# WHAT THE EXERCISE ASKS
Check each line of the data, and copy those where "Linux" appears.

### RECORDS FOR THIS TASK ###

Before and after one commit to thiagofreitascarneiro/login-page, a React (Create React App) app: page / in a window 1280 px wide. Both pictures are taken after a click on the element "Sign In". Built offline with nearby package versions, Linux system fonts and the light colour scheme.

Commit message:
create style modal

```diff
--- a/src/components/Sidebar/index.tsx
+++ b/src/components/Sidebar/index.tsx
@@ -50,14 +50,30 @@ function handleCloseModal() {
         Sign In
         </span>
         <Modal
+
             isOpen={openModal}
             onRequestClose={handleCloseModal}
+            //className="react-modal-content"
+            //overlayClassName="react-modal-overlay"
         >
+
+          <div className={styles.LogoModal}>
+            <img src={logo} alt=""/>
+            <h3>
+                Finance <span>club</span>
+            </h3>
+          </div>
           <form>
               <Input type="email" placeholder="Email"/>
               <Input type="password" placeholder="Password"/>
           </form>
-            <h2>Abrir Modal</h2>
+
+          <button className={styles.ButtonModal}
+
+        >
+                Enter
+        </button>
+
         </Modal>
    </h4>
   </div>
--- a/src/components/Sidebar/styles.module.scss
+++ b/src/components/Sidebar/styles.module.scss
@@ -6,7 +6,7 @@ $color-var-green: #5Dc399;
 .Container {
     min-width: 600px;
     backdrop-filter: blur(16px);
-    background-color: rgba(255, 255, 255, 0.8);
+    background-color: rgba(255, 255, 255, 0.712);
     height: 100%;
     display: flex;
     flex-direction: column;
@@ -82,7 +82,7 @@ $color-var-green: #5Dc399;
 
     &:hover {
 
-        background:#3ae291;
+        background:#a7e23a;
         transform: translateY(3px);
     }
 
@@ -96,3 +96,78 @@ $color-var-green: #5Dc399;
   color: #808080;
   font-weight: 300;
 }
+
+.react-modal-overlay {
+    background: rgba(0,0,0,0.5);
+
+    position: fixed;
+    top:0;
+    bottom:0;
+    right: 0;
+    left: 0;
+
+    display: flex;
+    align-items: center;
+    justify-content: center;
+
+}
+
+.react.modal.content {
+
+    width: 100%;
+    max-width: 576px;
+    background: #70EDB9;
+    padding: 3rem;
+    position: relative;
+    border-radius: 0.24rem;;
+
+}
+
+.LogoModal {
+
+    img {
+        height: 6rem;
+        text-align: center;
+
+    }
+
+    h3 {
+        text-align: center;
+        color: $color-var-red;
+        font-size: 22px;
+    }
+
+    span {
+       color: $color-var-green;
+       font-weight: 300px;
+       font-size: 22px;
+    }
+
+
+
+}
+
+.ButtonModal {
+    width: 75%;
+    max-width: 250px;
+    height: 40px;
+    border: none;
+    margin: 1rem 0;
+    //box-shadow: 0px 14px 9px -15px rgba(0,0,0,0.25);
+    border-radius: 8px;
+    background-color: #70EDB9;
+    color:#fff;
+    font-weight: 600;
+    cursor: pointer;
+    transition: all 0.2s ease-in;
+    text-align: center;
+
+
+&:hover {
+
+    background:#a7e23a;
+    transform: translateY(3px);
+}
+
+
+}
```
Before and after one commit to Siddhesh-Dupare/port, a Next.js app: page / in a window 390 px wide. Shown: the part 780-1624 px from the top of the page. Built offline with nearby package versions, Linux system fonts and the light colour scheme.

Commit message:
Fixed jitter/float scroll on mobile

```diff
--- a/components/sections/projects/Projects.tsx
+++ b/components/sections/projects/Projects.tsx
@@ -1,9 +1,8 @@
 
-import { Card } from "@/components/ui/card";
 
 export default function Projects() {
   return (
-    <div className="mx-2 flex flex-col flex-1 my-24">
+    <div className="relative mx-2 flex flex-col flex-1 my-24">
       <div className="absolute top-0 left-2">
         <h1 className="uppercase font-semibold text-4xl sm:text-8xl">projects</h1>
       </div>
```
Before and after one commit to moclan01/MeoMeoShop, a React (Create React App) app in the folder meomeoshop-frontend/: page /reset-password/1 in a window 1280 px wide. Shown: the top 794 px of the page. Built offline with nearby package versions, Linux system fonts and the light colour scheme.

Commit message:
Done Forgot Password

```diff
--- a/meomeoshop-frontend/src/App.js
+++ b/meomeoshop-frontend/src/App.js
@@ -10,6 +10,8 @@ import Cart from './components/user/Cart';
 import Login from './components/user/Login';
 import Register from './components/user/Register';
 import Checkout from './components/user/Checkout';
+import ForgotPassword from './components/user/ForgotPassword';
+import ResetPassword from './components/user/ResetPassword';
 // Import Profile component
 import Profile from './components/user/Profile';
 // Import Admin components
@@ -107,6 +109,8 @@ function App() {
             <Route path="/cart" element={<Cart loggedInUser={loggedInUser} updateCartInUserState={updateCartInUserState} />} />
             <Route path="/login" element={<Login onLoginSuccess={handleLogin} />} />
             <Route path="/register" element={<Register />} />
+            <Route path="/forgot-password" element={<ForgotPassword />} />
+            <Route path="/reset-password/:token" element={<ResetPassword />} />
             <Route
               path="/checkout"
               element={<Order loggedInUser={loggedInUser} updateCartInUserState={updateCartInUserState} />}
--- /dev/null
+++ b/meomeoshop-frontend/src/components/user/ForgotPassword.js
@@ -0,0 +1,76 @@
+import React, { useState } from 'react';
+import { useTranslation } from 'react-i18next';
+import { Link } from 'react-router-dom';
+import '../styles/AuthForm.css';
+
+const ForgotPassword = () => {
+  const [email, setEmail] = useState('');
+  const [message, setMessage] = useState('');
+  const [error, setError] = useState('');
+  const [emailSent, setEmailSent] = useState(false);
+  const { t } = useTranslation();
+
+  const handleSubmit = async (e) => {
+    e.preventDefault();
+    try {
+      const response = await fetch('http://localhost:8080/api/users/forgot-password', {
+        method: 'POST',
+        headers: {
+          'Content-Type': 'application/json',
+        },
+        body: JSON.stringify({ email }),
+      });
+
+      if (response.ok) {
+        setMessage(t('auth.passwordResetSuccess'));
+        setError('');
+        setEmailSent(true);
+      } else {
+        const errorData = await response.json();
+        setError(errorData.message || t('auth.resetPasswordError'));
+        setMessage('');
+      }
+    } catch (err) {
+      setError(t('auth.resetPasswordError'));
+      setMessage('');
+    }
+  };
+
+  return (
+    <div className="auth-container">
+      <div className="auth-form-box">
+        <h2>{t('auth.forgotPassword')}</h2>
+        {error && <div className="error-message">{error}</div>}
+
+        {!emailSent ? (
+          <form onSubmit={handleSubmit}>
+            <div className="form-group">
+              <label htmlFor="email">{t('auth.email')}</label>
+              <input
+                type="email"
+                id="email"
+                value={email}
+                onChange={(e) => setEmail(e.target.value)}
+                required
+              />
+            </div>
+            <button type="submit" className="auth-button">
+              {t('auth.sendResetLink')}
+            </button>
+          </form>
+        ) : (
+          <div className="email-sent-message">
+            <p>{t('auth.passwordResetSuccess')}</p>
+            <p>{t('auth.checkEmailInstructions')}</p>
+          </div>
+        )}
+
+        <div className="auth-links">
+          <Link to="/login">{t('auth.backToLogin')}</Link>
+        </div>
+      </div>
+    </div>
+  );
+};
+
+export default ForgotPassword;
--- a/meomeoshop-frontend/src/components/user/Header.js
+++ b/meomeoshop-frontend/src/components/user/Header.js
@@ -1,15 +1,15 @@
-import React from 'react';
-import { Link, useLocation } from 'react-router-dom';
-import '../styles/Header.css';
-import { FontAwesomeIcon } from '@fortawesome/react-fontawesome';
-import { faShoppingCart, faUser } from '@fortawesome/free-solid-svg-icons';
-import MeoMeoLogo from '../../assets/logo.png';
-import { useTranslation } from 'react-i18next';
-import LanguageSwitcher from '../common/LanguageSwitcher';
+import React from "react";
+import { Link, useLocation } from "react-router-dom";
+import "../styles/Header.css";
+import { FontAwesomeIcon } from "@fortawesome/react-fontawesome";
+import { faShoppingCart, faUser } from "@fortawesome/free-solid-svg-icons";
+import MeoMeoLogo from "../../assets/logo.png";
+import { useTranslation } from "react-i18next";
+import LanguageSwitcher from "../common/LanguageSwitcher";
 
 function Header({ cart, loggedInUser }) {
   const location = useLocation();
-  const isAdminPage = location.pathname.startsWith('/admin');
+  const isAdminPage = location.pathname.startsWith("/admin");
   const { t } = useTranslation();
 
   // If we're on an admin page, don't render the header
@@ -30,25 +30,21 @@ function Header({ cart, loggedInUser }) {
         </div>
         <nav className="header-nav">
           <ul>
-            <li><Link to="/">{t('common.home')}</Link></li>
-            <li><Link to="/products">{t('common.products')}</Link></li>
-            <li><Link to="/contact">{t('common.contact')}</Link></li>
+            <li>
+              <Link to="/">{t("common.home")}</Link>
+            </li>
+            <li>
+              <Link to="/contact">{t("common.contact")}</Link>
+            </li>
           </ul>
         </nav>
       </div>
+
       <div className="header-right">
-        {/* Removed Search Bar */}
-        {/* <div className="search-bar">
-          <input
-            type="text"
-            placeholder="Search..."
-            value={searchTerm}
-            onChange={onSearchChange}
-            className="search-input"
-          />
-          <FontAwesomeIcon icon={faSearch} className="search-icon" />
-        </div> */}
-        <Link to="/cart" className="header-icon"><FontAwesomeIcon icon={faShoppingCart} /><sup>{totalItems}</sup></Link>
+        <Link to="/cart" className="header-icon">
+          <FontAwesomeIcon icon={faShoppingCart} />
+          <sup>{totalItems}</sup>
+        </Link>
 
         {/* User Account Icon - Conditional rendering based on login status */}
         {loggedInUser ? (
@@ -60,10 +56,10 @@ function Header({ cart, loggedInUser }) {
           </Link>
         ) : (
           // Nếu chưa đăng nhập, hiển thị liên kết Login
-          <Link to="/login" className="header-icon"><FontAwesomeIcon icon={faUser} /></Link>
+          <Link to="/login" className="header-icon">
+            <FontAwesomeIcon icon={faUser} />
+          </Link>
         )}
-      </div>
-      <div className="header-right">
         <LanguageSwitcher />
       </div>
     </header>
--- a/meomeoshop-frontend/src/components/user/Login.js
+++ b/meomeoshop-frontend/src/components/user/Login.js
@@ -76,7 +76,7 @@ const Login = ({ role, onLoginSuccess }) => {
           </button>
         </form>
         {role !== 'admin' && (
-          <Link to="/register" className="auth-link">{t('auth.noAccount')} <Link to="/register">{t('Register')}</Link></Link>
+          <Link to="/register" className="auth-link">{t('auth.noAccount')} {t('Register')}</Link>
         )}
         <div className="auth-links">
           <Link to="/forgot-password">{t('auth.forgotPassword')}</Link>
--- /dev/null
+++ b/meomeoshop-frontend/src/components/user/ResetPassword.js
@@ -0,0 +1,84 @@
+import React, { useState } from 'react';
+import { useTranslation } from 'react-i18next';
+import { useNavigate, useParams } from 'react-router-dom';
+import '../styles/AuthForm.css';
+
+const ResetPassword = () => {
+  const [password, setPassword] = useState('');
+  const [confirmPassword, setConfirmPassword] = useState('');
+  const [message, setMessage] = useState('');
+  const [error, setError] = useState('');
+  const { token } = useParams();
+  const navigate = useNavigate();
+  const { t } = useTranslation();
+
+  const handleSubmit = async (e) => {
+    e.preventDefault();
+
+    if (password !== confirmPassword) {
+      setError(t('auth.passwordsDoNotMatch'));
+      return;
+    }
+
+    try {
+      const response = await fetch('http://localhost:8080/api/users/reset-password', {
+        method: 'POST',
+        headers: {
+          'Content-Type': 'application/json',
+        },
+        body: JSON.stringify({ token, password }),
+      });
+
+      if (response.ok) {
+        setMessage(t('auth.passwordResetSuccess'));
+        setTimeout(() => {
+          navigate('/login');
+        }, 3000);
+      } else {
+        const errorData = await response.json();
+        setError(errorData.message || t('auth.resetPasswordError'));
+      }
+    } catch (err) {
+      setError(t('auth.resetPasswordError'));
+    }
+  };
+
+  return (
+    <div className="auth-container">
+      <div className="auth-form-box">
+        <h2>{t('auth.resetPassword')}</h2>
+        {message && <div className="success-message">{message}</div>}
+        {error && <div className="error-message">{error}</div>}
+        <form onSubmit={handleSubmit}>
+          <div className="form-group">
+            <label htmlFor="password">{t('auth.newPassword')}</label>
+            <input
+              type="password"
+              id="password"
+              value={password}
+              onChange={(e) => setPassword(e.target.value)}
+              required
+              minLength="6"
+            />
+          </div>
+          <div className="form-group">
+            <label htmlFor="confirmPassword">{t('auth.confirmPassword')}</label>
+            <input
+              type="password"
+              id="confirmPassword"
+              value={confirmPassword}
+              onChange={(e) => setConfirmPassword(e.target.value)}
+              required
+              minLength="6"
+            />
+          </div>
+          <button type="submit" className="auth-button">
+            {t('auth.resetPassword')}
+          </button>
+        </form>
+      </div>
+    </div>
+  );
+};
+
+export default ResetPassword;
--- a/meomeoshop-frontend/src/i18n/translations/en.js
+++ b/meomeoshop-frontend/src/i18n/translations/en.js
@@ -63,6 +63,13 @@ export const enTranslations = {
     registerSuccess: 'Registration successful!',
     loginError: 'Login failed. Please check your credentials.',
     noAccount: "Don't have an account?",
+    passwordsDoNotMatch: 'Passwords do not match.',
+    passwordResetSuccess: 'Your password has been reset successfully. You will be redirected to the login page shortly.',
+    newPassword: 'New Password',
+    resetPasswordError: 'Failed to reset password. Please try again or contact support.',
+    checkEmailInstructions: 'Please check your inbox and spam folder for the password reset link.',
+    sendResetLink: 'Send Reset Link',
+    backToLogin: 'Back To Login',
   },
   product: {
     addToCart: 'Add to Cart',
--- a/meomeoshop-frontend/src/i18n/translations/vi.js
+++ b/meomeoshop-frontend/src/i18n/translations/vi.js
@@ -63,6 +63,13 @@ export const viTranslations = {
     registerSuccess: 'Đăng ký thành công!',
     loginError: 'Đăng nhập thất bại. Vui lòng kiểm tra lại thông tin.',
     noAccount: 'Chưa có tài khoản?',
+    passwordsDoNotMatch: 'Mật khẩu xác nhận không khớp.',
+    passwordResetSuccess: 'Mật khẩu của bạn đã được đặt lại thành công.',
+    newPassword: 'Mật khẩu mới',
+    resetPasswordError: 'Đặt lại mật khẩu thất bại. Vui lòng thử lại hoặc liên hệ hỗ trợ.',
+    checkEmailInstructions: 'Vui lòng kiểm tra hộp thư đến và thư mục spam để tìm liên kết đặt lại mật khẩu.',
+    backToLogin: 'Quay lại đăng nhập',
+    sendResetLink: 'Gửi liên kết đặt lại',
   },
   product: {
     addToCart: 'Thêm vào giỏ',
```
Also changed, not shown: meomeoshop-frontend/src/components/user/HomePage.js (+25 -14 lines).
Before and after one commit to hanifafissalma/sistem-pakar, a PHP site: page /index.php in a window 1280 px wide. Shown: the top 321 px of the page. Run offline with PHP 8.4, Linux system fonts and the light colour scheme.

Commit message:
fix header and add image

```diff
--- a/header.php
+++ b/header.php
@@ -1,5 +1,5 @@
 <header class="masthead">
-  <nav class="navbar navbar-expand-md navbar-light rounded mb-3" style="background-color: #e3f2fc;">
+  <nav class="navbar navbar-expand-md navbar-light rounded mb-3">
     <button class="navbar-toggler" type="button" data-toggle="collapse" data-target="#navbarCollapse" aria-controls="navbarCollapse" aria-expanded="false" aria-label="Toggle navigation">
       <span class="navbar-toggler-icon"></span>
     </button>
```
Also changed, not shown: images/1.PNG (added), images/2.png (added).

###

# REPLY
Before and after one commit to thiagofreitascarneiro/login-page, a React (Create React App) app: page / in a window 1280 px wide. Both pictures are taken after a click on the element "Sign In". Built offline with nearby package versions, Linux system fonts and the light colour scheme.
Before and after one commit to Siddhesh-Dupare/port, a Next.js app: page / in a window 390 px wide. Shown: the part 780-1624 px from the top of the page. Built offline with nearby package versions, Linux system fonts and the light colour scheme.
Before and after one commit to moclan01/MeoMeoShop, a React (Create React App) app in the folder meomeoshop-frontend/: page /reset-password/1 in a window 1280 px wide. Shown: the top 794 px of the page. Built offline with nearby package versions, Linux system fonts and the light colour scheme.
Before and after one commit to hanifafissalma/sistem-pakar, a PHP site: page /index.php in a window 1280 px wide. Shown: the top 321 px of the page. Run offline with PHP 8.4, Linux system fonts and the light colour scheme.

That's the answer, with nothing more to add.